__WORK TASK__
Make an exact copy of each entry, leaving out every picture.

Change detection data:

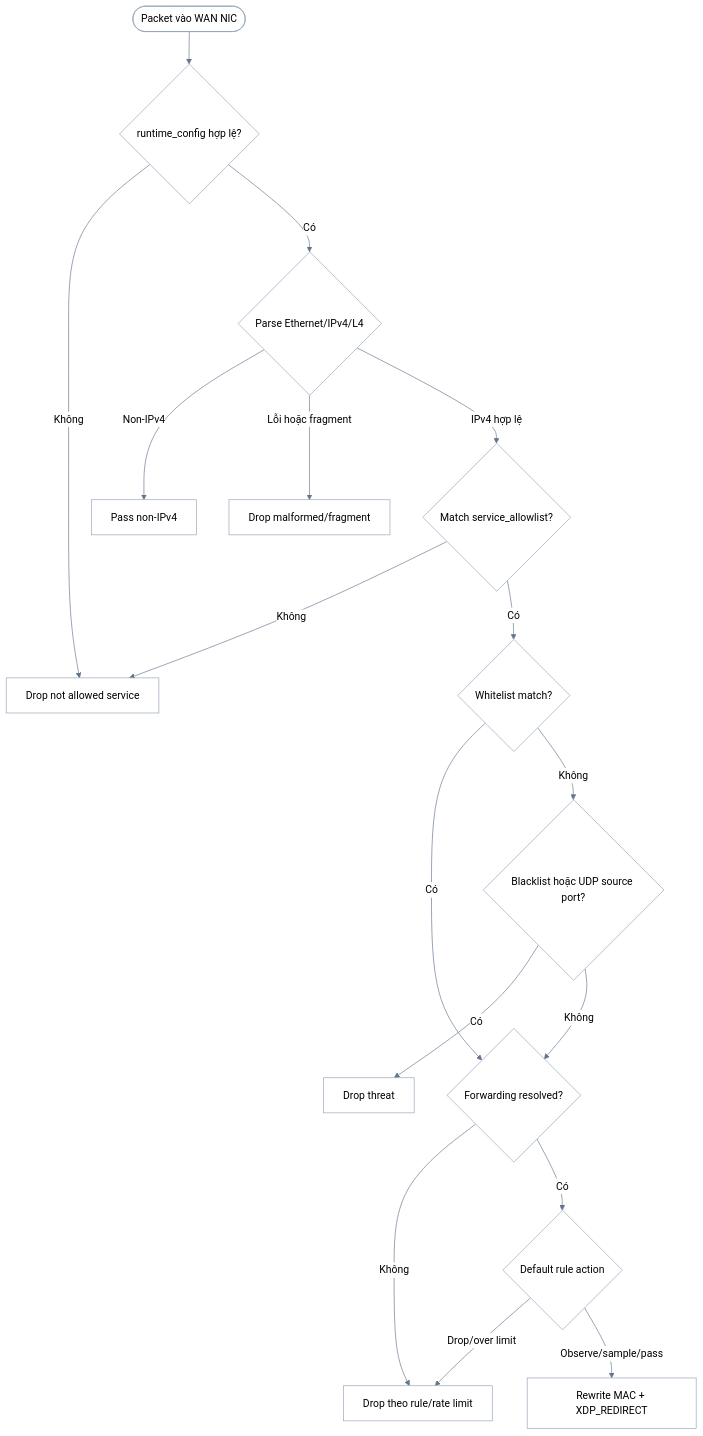
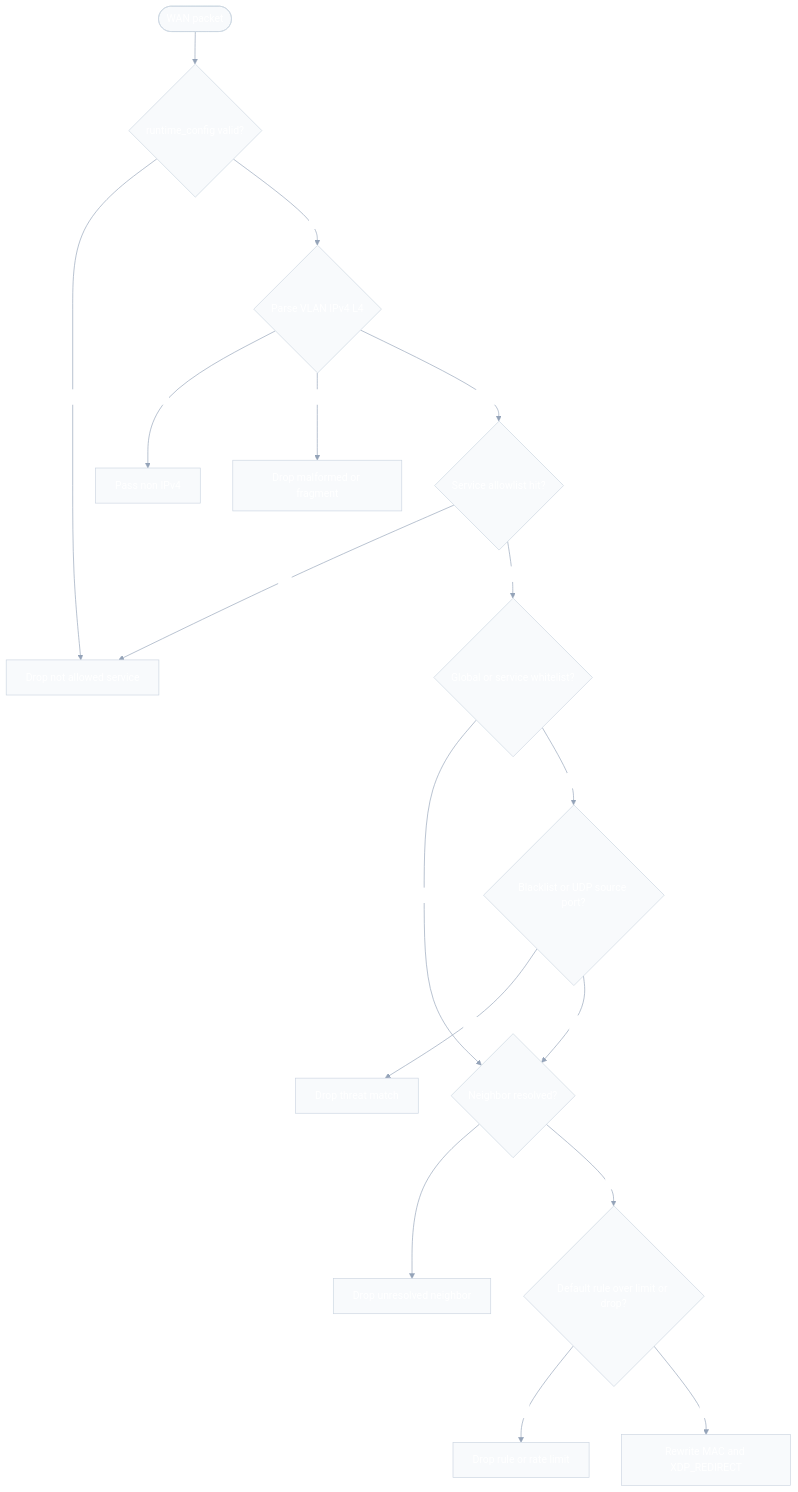
The diagram in docs/diagrams/low-level-design/xdp-hot-path.mmd (ken9xkyo/anti-ddos), drawn with Mermaid before and after one commit. The commit also changed 9 other files, not shown here.

```diff
--- a/docs/diagrams/low-level-design/xdp-hot-path.mmd
+++ b/docs/diagrams/low-level-design/xdp-hot-path.mmd
@@ -1,33 +1,34 @@
-%%{init: {'theme':'base','themeVariables': {'primaryColor':'#f8fafc','primaryTextColor':'#000000','primaryBorderColor':'#94a3b8','lineColor':'#64748b','secondaryColor':'#e0f2fe','tertiaryColor':'#fef3c7','background':'#ffffff','mainBkg':'#ffffff','nodeBorder':'#94a3b8','clusterBkg':'#f8fafc','clusterBorder':'#cbd5e1','titleColor':'#000000','edgeLabelBackground':'#ffffff','textColor':'#000000','nodeTextColor':'#000000','labelTextColor':'#000000'}}}%%
+%%{init: {'theme': 'base', 'themeVariables': {'primaryColor': '#4f46e5', 'primaryTextColor': '#ffffff', 'primaryBorderColor': '#3730a3', 'lineColor': '#94a3b8', 'secondaryColor': '#10b981', 'tertiaryColor': '#f59e0b', 'background': '#ffffff', 'mainBkg': '#f8fafc', 'nodeBorder': '#cbd5e1', 'clusterBkg': '#f1f5f9', 'clusterBorder': '#e2e8f0', 'titleColor': '#1e293b', 'edgeLabelBackground': '#ffffff', 'textColor': '#334155'}}}%%
 flowchart TD
-    packet([Packet vào WAN NIC])
-    runtime{runtime_config hợp lệ?}
-    parse{Parse Ethernet/IPv4/L4}
-    pass[Pass non-IPv4]
-    malformed[Drop malformed/fragment]
-    service{Match service_allowlist?}
-    serviceMiss[Drop not allowed service]
-    whitelist{Whitelist match?}
-    threat{Blacklist hoặc UDP source port?}
-    threatDrop[Drop threat]
-    neighbor{Forwarding resolved?}
-    rule{Default rule action}
-    ruleDrop[Drop theo rule/rate limit]
-    redirect[Rewrite MAC + XDP_REDIRECT]
+    packet([WAN packet])
+    runtime{runtime_config valid?}
+    parse{Parse VLAN IPv4 L4}
+    pass[Pass non IPv4]
+    malformed[Drop malformed or fragment]
+    service{Service allowlist hit?}
+    serviceDrop[Drop not allowed service]
+    whitelist{Global or service whitelist?}
+    threat{Blacklist or UDP source port?}
+    threatDrop[Drop threat match]
+    neighbor{Neighbor resolved?}
+    neighborDrop[Drop unresolved neighbor]
+    rule{Default rule over limit or drop?}
+    ruleDrop[Drop rule or rate limit]
+    redirect[Rewrite MAC and XDP_REDIRECT]
 
     packet --> runtime
-    runtime -- Không --> serviceMiss
-    runtime -- Có --> parse
-    parse -- Non-IPv4 --> pass
-    parse -- Lỗi hoặc fragment --> malformed
-    parse -- IPv4 hợp lệ --> service
-    service -- Không --> serviceMiss
-    service -- Có --> whitelist
-    whitelist -- Có --> neighbor
-    whitelist -- Không --> threat
-    threat -- Có --> threatDrop
-    threat -- Không --> neighbor
-    neighbor -- Không --> ruleDrop
-    neighbor -- Có --> rule
-    rule -- Drop/over limit --> ruleDrop
-    rule -- Observe/sample/pass --> redirect
+    runtime -- No --> serviceDrop
+    runtime -- Yes --> parse
+    parse -- Non IPv4 --> pass
+    parse -- Bad IPv4 or fragment --> malformed
+    parse -- Valid IPv4 --> service
+    service -- No --> serviceDrop
+    service -- Yes --> whitelist
+    whitelist -- Yes --> neighbor
+    whitelist -- No --> threat
+    threat -- Yes --> threatDrop
+    threat -- No --> neighbor
+    neighbor -- No --> neighborDrop
+    neighbor -- Yes --> rule
+    rule -- Yes --> ruleDrop
+    rule -- No --> redirect
```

__YOUR SOLUTION__
The diagram in docs/diagrams/low-level-design/xdp-hot-path.mmd (ken9xkyo/anti-ddos), drawn with Mermaid before and after one commit. The commit also changed 9 other files, not shown here.

```diff
--- a/docs/diagrams/low-level-design/xdp-hot-path.mmd
+++ b/docs/diagrams/low-level-design/xdp-hot-path.mmd
@@ -1,33 +1,34 @@
-%%{init: {'theme':'base','themeVariables': {'primaryColor':'#f8fafc','primaryTextColor':'#000000','primaryBorderColor':'#94a3b8','lineColor':'#64748b','secondaryColor':'#e0f2fe','tertiaryColor':'#fef3c7','background':'#ffffff','mainBkg':'#ffffff','nodeBorder':'#94a3b8','clusterBkg':'#f8fafc','clusterBorder':'#cbd5e1','titleColor':'#000000','edgeLabelBackground':'#ffffff','textColor':'#000000','nodeTextColor':'#000000','labelTextColor':'#000000'}}}%%
+%%{init: {'theme': 'base', 'themeVariables': {'primaryColor': '#4f46e5', 'primaryTextColor': '#ffffff', 'primaryBorderColor': '#3730a3', 'lineColor': '#94a3b8', 'secondaryColor': '#10b981', 'tertiaryColor': '#f59e0b', 'background': '#ffffff', 'mainBkg': '#f8fafc', 'nodeBorder': '#cbd5e1', 'clusterBkg': '#f1f5f9', 'clusterBorder': '#e2e8f0', 'titleColor': '#1e293b', 'edgeLabelBackground': '#ffffff', 'textColor': '#334155'}}}%%
 flowchart TD
-    packet([Packet vào WAN NIC])
-    runtime{runtime_config hợp lệ?}
-    parse{Parse Ethernet/IPv4/L4}
-    pass[Pass non-IPv4]
-    malformed[Drop malformed/fragment]
-    service{Match service_allowlist?}
-    serviceMiss[Drop not allowed service]
-    whitelist{Whitelist match?}
-    threat{Blacklist hoặc UDP source port?}
-    threatDrop[Drop threat]
-    neighbor{Forwarding resolved?}
-    rule{Default rule action}
-    ruleDrop[Drop theo rule/rate limit]
-    redirect[Rewrite MAC + XDP_REDIRECT]
+    packet([WAN packet])
+    runtime{runtime_config valid?}
+    parse{Parse VLAN IPv4 L4}
+    pass[Pass non IPv4]
+    malformed[Drop malformed or fragment]
+    service{Service allowlist hit?}
+    serviceDrop[Drop not allowed service]
+    whitelist{Global or service whitelist?}
+    threat{Blacklist or UDP source port?}
+    threatDrop[Drop threat match]
+    neighbor{Neighbor resolved?}
+    neighborDrop[Drop unresolved neighbor]
+    rule{Default rule over limit or drop?}
+    ruleDrop[Drop rule or rate limit]
+    redirect[Rewrite MAC and XDP_REDIRECT]
 
     packet --> runtime
-    runtime -- Không --> serviceMiss
-    runtime -- Có --> parse
-    parse -- Non-IPv4 --> pass
-    parse -- Lỗi hoặc fragment --> malformed
-    parse -- IPv4 hợp lệ --> service
-    service -- Không --> serviceMiss
-    service -- Có --> whitelist
-    whitelist -- Có --> neighbor
-    whitelist -- Không --> threat
-    threat -- Có --> threatDrop
-    threat -- Không --> neighbor
-    neighbor -- Không --> ruleDrop
-    neighbor -- Có --> rule
-    rule -- Drop/over limit --> ruleDrop
-    rule -- Observe/sample/pass --> redirect
+    runtime -- No --> serviceDrop
+    runtime -- Yes --> parse
+    parse -- Non IPv4 --> pass
+    parse -- Bad IPv4 or fragment --> malformed
+    parse -- Valid IPv4 --> service
+    service -- No --> serviceDrop
+    service -- Yes --> whitelist
+    whitelist -- Yes --> neighbor
+    whitelist -- No --> threat
+    threat -- Yes --> threatDrop
+    threat -- No --> neighbor
+    neighbor -- No --> neighborDrop
+    neighbor -- Yes --> rule
+    rule -- Yes --> ruleDrop
+    rule -- No --> redirect
```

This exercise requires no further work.